While the surveys showed some similarities between men and women, upon closer analysis, gendered differences are observed in relation to these dimensions. The outcomes present further insight into the differences between perception (of those who have not engaged with the justice system or a specific component of it) and satisfaction (of those who have experience with the justice system or a specific component of it). Essentially, this difference can be seen as a potential deterrent factor to access the justice system, and could be mitigated through awareness raising and facilitated access to information.

In terms of refugees access to justice – and women refugees, in particular, this paper highlights that refugees currently residing in Jordan face many of the same issues faced by the local community in terms of access to justice, these are often exacerbated by other issues such as a lack of awareness, being unable to afford legal services, and the prioritization of things regarded as necessities over legal issues. This reaffirms the importance of working towards access to justice for refugees through both the facilitation of prompt and adequate access to legal information, and through directly increasing their access to justice through legal aid services. In terms of Syrian refugee women, in particular, key findings include the reality that Syrian refugee women are less likely than their male counterparts to pursue legal action, or even alternative dispute resolution methods, among others, due to reported sociocultural pressures, such as the culture of ‘aib’ (culture of shame).

Furthermore, challenges relating to women’s access to justice at the individual, community and institutional/structural level are identified. These levels of challenges can be understood by analyzing the various aspects of the functionality of government, civil society, and policy frameworks. In this respect, when personal status laws are analyzed in parallel to penal codes, the unequal treatment of women becomes increasingly evident, especially in terms of provisions related to honor crimes, rape, and adultery.
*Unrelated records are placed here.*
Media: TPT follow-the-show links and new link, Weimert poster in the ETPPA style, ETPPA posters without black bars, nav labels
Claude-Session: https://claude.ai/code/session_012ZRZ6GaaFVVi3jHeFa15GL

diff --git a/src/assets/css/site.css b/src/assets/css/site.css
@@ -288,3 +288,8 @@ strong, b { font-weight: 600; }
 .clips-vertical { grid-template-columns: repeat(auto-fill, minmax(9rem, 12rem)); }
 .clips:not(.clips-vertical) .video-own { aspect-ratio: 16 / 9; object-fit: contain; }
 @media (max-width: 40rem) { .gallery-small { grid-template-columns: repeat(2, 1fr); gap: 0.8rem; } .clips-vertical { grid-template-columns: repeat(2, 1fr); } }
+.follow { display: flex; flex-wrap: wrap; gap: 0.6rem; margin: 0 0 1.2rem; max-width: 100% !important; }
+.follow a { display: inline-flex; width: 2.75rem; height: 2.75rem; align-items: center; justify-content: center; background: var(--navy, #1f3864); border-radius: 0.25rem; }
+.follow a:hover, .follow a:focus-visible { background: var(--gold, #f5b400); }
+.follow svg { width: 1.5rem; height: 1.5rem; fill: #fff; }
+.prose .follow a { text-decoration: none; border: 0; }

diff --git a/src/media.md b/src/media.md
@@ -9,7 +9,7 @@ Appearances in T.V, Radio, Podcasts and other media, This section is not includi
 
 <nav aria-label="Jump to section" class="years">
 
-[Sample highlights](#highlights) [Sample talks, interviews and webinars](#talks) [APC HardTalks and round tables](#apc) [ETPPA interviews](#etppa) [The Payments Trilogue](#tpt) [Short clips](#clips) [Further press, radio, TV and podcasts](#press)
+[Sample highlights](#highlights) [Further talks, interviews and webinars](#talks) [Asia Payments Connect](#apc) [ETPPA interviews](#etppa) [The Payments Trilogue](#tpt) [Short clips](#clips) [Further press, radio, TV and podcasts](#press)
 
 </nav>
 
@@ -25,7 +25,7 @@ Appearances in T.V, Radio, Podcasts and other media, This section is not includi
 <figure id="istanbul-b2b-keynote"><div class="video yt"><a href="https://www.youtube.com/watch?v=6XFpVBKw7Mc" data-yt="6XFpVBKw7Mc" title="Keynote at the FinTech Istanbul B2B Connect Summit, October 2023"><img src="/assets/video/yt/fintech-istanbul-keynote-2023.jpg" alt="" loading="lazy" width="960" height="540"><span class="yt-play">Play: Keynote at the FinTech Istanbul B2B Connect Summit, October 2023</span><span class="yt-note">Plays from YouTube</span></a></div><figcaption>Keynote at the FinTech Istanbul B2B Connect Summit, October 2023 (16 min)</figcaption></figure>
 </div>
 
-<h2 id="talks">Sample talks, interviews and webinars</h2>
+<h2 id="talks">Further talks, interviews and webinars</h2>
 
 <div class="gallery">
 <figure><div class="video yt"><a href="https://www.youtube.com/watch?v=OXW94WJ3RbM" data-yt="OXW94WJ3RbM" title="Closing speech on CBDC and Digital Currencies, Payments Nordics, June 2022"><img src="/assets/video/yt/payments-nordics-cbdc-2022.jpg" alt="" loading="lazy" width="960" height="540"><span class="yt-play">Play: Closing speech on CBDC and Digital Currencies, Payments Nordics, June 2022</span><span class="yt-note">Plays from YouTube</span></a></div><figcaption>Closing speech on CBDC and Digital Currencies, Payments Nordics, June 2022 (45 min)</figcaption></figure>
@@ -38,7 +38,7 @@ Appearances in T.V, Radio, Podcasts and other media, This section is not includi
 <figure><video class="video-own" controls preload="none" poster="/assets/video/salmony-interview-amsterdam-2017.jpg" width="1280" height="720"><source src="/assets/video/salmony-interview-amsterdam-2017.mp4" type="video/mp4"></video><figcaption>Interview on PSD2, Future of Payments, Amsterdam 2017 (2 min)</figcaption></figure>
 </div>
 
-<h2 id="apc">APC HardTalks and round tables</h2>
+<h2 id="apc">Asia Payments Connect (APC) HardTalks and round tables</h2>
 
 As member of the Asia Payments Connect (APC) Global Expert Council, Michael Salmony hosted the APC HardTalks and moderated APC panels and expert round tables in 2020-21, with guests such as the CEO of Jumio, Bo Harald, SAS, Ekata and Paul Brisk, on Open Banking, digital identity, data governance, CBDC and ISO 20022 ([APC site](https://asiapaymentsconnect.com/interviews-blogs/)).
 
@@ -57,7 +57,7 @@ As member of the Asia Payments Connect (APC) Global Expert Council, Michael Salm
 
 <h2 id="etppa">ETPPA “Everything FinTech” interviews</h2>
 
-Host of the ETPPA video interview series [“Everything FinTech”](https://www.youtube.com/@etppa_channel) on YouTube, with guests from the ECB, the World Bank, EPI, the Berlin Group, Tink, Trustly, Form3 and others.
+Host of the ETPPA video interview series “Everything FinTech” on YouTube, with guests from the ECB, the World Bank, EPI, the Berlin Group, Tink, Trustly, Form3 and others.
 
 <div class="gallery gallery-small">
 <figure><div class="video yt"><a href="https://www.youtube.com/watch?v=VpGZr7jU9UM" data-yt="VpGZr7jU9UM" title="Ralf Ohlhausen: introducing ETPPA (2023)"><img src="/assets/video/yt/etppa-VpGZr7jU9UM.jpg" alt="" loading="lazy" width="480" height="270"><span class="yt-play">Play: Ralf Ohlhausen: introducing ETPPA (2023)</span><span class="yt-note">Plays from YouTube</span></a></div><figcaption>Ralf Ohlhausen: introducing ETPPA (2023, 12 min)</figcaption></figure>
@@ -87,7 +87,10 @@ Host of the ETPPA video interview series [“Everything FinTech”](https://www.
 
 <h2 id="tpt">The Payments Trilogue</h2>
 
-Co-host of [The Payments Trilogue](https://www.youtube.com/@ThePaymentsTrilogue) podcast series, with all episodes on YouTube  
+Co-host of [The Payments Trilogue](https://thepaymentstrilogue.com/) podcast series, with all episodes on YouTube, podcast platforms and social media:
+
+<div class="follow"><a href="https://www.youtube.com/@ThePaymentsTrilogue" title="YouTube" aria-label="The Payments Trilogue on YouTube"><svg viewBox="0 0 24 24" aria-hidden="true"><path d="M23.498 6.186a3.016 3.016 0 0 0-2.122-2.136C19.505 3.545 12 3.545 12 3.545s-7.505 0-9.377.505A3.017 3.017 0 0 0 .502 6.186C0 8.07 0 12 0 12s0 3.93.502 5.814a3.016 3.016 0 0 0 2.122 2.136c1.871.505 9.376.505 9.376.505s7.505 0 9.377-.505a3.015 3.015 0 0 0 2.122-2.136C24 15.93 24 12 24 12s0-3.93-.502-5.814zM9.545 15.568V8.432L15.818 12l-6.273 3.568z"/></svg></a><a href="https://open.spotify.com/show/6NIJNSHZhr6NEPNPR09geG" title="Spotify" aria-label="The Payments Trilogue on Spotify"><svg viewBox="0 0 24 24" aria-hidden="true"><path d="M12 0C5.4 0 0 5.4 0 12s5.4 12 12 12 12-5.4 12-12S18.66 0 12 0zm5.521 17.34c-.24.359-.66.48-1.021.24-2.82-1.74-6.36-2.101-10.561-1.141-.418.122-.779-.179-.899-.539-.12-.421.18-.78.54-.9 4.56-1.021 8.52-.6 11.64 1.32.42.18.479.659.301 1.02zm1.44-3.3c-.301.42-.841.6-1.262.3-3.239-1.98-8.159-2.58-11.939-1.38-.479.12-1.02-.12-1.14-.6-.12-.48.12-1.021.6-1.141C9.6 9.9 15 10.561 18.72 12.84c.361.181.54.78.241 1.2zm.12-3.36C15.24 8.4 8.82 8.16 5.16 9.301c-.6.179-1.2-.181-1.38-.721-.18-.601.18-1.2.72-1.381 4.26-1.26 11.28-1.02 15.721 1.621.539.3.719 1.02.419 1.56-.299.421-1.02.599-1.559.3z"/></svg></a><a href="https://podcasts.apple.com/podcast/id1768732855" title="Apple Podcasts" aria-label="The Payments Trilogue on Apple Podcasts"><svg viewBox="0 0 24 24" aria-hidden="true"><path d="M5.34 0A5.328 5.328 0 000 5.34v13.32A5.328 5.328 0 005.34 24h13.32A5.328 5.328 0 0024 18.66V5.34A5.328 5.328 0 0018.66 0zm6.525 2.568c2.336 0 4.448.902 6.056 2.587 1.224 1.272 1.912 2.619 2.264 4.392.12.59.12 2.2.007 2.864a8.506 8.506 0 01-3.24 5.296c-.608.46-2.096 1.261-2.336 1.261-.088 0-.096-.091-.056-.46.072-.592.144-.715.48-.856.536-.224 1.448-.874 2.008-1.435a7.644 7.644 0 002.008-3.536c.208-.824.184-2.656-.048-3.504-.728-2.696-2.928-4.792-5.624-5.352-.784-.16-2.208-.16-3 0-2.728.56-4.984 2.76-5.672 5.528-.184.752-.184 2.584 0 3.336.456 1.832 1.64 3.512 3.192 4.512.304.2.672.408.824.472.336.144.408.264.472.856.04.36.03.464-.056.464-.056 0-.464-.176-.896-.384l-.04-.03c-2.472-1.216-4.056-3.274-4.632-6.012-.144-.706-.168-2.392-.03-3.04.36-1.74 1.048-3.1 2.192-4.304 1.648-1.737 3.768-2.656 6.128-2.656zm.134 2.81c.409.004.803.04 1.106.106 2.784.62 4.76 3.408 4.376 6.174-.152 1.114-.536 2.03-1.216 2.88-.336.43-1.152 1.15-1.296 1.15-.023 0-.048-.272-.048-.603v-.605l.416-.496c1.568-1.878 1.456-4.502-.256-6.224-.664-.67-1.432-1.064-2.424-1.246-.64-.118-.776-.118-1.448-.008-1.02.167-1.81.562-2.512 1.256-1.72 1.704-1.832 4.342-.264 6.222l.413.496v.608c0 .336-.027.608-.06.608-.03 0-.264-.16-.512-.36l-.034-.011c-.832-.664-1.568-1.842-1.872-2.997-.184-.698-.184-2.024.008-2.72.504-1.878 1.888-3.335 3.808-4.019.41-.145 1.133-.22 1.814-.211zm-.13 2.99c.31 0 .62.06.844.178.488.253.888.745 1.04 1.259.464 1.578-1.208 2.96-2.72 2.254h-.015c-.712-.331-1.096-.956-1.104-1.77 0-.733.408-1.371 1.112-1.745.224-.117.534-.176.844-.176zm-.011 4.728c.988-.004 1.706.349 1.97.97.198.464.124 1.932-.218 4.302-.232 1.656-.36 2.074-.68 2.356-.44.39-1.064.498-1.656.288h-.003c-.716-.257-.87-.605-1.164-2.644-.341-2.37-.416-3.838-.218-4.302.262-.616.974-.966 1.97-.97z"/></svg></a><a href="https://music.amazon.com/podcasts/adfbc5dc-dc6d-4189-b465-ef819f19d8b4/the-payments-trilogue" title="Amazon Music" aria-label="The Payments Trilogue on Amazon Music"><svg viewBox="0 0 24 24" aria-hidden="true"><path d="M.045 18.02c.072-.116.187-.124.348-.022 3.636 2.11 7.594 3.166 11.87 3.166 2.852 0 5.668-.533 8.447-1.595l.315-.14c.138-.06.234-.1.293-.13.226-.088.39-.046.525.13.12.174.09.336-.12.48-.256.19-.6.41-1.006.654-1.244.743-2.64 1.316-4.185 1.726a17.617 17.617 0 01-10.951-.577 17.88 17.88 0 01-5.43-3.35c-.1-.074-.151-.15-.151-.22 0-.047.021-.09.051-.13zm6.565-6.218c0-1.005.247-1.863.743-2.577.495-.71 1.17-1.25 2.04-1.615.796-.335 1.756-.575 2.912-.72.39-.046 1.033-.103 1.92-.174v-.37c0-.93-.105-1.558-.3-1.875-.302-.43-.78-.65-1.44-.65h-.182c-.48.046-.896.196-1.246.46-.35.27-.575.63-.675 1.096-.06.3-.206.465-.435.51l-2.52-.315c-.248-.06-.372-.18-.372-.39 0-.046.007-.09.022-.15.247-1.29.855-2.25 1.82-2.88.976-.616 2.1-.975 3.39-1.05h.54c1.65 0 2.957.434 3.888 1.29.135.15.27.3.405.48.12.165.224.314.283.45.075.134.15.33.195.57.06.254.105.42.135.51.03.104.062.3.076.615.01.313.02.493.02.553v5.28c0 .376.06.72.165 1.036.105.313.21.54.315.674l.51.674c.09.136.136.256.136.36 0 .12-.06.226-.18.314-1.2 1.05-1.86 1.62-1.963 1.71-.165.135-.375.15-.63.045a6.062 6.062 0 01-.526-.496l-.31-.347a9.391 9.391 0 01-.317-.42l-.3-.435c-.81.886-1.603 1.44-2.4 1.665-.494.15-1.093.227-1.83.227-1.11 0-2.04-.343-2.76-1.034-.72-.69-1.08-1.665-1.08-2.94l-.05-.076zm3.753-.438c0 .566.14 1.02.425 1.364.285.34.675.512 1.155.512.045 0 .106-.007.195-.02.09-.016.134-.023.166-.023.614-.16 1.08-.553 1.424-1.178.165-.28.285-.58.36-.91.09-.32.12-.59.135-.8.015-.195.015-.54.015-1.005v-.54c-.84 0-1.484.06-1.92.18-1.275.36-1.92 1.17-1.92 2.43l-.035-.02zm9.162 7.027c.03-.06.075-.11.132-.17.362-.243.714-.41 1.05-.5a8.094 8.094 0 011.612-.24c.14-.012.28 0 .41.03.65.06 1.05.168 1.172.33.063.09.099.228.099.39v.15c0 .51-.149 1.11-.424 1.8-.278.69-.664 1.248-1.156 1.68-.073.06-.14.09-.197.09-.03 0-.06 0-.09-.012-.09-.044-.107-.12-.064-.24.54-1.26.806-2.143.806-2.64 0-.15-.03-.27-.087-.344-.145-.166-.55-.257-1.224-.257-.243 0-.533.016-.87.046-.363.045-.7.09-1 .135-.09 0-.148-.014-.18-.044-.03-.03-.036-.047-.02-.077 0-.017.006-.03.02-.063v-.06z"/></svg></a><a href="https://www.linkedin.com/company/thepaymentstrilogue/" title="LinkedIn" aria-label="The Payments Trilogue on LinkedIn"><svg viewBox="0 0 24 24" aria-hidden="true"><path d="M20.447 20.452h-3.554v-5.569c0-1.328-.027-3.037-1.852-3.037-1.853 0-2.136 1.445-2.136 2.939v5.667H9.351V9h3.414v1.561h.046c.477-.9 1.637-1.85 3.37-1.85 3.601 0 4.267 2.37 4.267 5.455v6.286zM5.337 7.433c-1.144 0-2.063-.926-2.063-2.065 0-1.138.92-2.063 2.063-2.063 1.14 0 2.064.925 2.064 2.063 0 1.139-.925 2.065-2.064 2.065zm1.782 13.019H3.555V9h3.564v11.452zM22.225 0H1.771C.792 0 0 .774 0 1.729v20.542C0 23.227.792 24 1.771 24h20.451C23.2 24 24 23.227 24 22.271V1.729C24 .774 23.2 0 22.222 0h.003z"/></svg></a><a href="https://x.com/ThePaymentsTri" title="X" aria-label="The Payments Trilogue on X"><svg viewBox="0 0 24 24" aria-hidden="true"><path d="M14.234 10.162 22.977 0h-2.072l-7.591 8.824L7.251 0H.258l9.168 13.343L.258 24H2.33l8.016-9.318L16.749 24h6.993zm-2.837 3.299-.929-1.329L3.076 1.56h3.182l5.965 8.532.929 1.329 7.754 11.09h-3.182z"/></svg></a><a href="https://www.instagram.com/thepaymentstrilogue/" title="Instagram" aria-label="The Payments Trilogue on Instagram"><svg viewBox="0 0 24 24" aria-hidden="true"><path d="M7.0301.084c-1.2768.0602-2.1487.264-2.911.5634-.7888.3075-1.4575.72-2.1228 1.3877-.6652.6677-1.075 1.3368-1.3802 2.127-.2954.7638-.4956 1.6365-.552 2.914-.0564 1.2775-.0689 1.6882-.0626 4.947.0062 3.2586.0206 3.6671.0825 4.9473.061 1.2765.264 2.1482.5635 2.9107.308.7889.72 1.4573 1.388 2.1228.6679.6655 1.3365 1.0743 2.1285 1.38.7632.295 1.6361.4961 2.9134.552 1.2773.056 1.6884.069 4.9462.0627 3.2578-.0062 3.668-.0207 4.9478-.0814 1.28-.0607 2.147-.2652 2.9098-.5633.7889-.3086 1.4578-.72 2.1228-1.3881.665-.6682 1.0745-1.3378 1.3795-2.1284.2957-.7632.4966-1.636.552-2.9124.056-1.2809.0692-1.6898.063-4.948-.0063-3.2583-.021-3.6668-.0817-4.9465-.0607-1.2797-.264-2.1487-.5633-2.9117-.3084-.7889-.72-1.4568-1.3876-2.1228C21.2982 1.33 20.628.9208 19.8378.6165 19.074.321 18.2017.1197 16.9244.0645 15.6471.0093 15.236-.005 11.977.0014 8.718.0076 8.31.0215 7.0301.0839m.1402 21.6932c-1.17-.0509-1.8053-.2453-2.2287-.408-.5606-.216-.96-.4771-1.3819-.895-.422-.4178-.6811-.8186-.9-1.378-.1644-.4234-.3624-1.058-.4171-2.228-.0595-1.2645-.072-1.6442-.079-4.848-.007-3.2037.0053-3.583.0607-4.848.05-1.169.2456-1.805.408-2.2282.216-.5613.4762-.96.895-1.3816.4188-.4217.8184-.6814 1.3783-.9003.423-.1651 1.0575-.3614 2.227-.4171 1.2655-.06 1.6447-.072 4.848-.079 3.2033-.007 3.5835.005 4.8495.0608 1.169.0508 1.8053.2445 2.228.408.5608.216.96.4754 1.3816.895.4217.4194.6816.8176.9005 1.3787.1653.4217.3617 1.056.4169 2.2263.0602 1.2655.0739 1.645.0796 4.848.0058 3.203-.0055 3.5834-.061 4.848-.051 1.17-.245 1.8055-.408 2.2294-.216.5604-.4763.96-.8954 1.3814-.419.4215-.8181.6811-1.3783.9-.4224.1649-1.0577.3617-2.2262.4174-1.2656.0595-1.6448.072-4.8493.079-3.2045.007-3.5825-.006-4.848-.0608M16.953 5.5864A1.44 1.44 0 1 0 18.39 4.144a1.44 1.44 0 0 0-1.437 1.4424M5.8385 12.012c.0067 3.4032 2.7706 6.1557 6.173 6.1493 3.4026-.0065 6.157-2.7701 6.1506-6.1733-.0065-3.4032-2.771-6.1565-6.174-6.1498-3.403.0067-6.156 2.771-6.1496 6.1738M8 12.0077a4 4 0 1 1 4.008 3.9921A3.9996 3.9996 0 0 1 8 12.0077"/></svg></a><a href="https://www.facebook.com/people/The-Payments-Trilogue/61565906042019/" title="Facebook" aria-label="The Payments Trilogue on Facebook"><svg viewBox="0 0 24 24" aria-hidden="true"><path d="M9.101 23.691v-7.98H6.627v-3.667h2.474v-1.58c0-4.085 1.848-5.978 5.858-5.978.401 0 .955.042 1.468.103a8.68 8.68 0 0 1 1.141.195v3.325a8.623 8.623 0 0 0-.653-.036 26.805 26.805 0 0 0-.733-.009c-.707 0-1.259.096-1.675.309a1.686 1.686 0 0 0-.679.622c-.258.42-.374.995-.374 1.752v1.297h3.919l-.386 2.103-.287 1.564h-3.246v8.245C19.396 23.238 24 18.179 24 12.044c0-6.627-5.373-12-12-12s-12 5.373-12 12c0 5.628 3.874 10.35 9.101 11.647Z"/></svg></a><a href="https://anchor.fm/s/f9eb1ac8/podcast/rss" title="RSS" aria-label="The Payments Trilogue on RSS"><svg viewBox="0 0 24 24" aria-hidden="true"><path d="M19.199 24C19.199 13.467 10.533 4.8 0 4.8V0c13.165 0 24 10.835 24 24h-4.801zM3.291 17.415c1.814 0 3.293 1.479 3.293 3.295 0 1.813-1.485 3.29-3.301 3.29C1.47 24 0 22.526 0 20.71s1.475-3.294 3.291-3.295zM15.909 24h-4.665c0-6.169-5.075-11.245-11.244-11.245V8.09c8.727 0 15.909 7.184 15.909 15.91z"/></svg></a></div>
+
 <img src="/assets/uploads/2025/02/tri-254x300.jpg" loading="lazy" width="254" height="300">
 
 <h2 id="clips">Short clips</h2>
ARDD argues for the establishment of an enabling environment as essential to women’s access to justice. For ARDD, an enabling environment refers to full range of socio-cultural, political, or economic conditions in a society that enable or hinder access to justice.

One of these approaches is the pursuit of effective adoption and revision of national legal instruments in line with international human rights standards, bearing in mind the economic implications related to the status of women. 

Another key component is the strengthening of trust between justice institutions and persons of concern. In addition, while equally important and relevant, sensitization to remove restrictive social norms is perhaps the most complex component of establishing an enabling environment for women’s access to justice.

ARDD reaffirms that it is important to empower instruments of the justice system in terms of communication and outreach in order to effectively engage women.

 Ultimately, through effective solidarity and partnerships and effective engagement on the political, legal, and economic levels, the feasibility of achieving an enabling environment by expanding and enhancing women’s access to justice can be increased. Additionally, both the limited availability and low accessibility of legal aid indicates that the institutional legal aid system in Jordan needs further support and expansion to be able to meet the needs of women and people in Jordan.

Throughout ARDD’s experience in the Regional Women’s Access to Justice, there were clear findings on the core relationship between the political identity of women and their ability to access to Justice. Further, and in line with the UN’s Women, Peace, and Security agenda, ARDD stresses that women’s full participation is critical to achieving and sustaining peace and stability within a community – and that this participation is also an undeniable component of women’s access to justice.

More research is needed to build analysis on this, and on how religion, economy, and politics are central components of the reality of access to justice for women.